Grape Harvest (Vindima), by Miguel Torga

vindimaI have been doing a lot of reading over the last few weeks, so I am afraid my blog has been mainly book reviews of late – and there are more to come. But this is a bit different. It is a novel from 1945 by the Portuguese writer Miguel Torga, so it’s nothing new but I thought it might be of interest to wine lovers. The title is Vindima in Portuguese, but in English translation it is rendered as Grape Harvest – a grape harvest in the Douro in fact. Firstly, some practical details. I could only find electronic editions of the English translation, and I bought the Kindle version, though it is also available for Kobo. Check for the latest prices, and price-matching deals, but expect to pay well under £10. There were no major practical issues with the Kindle edition, though I presume that the “nosyclarity of a dawn was an OCR glitch, and there were quite a few superfluous hyphens in words that must have corresponded to line breaks in a print version.

Let me set the scene. A lot of the action takes place at Quinta da Cavadinha, a property now owned by Warre’s, and one that makes a vital contribution to their Vintage Ports.
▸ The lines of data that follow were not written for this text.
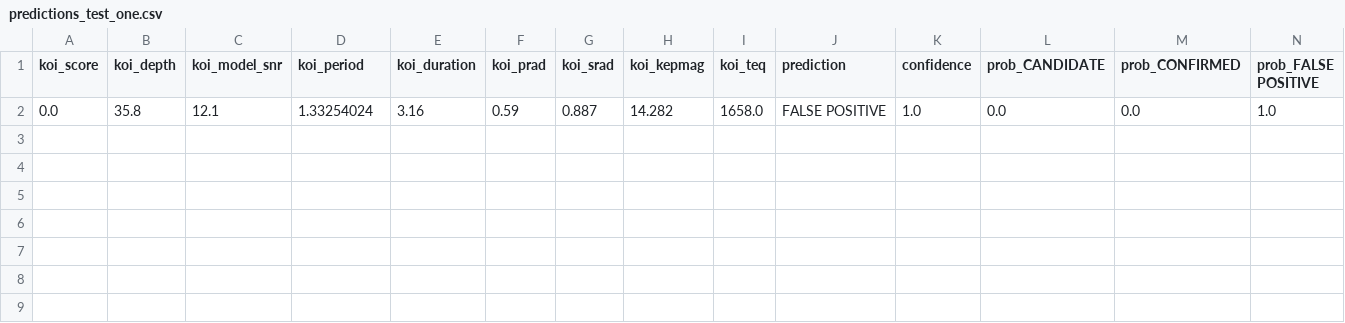
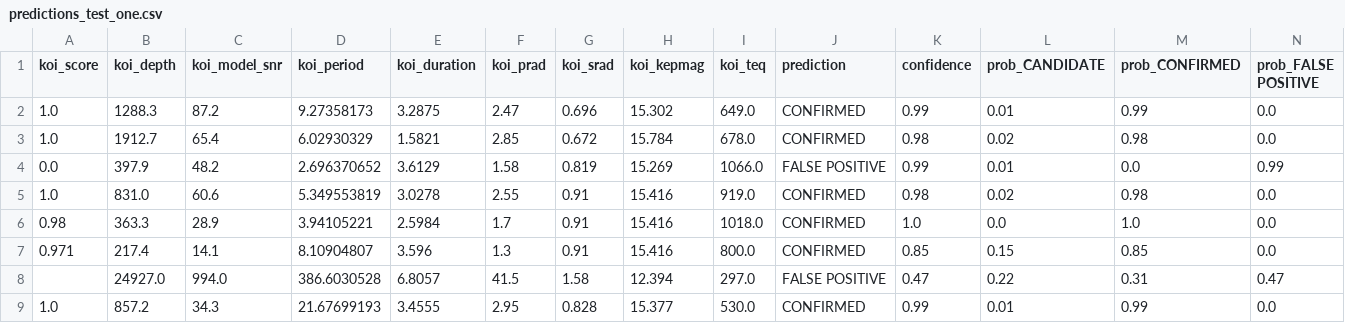
Before and after one commit to kyracnh/exoplanetAi, a CSV file: results/predictions_test_one.csv, drawn as a sheet; removed rows and columns are numbered as before the commit, all else as after; the diff names each change by its address in the sheet, - before the commit and + after, or states it on an @@ line.

```diff
--- a/results/predictions_test_one.csv
+++ b/results/predictions_test_one.csv
-row 2: 0.0 | 35.8 | 12.1 | 1.33254024 | 3.16 | 0.59 | 0.887 | 14.282 | 1658.0 | FALSE POSITIVE | 1.0 | 0.0 | 0.0 | 1.0
+row 2: 1.0 | 1288.3 | 87.2 | 9.27358173 | 3.2875 | 2.47 | 0.696 | 15.302 | 649.0 | CONFIRMED | 0.99 | 0.01 | 0.99 | 0.0
+row 3: 1.0 | 1912.7 | 65.4 | 6.02930329 | 1.5821 | 2.85 | 0.672 | 15.784 | 678.0 | CONFIRMED | 0.98 | 0.02 | 0.98 | 0.0
+row 4: 0.0 | 397.9 | 48.2 | 2.696370652 | 3.6129 | 1.58 | 0.819 | 15.269 | 1066.0 | FALSE POSITIVE | 0.99 | 0.01 | 0.0 | 0.99
+row 5: 1.0 | 831.0 | 60.6 | 5.349553819 | 3.0278 | 2.55 | 0.91 | 15.416 | 919.0 | CONFIRMED | 0.98 | 0.02 | 0.98 | 0.0
+row 6: 0.98 | 363.3 | 28.9 | 3.94105221 | 2.5984 | 1.7 | 0.91 | 15.416 | 1018.0 | CONFIRMED | 1.0 | 0.0 | 1.0 | 0.0
+row 7: 0.971 | 217.4 | 14.1 | 8.10904807 | 3.596 | 1.3 | 0.91 | 15.416 | 800.0 | CONFIRMED | 0.85 | 0.15 | 0.85 | 0.0
+row 8:  | 24927.0 | 994.0 | 386.6030528 | 6.8057 | 41.5 | 1.58 | 12.394 | 297.0 | FALSE POSITIVE | 0.47 | 0.22 | 0.31 | 0.47
+row 9: 1.0 | 857.2 | 34.3 | 21.67699193 | 3.4555 | 2.95 | 0.828 | 15.377 | 530.0 | CONFIRMED | 0.99 | 0.01 | 0.99 | 0.0
```
Also changed, not shown: 4 other files.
I visited the estate a few years ago and found this plaque with a quotation from the book.cavadinho plaqueIn English: “A vine-strewn slope gazing down at the river and up into the heavens, Cavadinha, its name writ in huge letters on an iron arch over the wide entry gate, is the most enchanting of estates“. And here is that vine-strewn slope from the vantage point of Cavadinha. The river Pinhão, a tributary of the Douro that joins the main river at the eponymous town, is here just about visible in the trees at the bottom of the valley. cavadinha view

Sadly, the panoramic grandeur of the Douro is rarely expressed well in small images – you just have to imagine the vista below extending over 180º or so. But don’t be fooled by the quotation. Grape Harvest is not a sentimental glorification of Cavadinha. It covers mainly the dark aspects of gritty reality. Very much not the sort of thing you would expect to be proudly displayed on a plaque.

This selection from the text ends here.